Income to the State's General Fund grew dramatically between1998 and 2007 in large part due to an economic boom in technology and housing construction. Public spending kept pace and in some years even exceeded revenue.
The financial crisis of 2007 and subsequent economic recession caused dramatic reductions in state income and state spending. In February 2009, state government passed a comprehensive budget solution of temporary tax increases and spending cuts. While the spending cuts largely remain in place, the temporary tax increases expired.
The 2012-13 budget was balanced on the assumption that voters would approve new temporary sales and income tax increases. They did so by approving Proposition 30 on the November 2012 ballot. The 2013-14 budget was built on the continuation of these increases and was the first largely balanced in many years.

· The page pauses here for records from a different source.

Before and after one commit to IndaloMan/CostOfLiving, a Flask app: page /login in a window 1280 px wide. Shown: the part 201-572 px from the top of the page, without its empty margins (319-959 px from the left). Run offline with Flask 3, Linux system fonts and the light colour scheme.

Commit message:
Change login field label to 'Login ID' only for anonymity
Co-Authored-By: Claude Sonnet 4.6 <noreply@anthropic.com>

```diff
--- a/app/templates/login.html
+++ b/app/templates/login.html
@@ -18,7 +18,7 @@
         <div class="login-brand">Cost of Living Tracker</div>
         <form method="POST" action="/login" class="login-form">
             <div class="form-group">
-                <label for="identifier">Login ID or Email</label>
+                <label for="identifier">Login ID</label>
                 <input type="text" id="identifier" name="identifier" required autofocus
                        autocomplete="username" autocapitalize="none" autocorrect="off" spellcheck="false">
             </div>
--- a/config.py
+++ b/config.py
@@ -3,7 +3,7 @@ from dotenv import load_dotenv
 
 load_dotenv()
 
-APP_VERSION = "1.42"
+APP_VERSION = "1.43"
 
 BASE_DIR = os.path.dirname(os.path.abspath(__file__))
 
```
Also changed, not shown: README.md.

Since then, the Governor and the Legislature have been working to reduce the burden of significant debts consisting of loans from special funds, delayed mandate payments to schools and community colleges and other obligations incurred over the last decade in an effort to balance the budget in the face of a dramatic loss of revenue from the recession. The Governor proposes to eliminate these debts by 2017-18. However, this would still leave significant outstanding liabilities for pensions and health care benefits for retired state employees.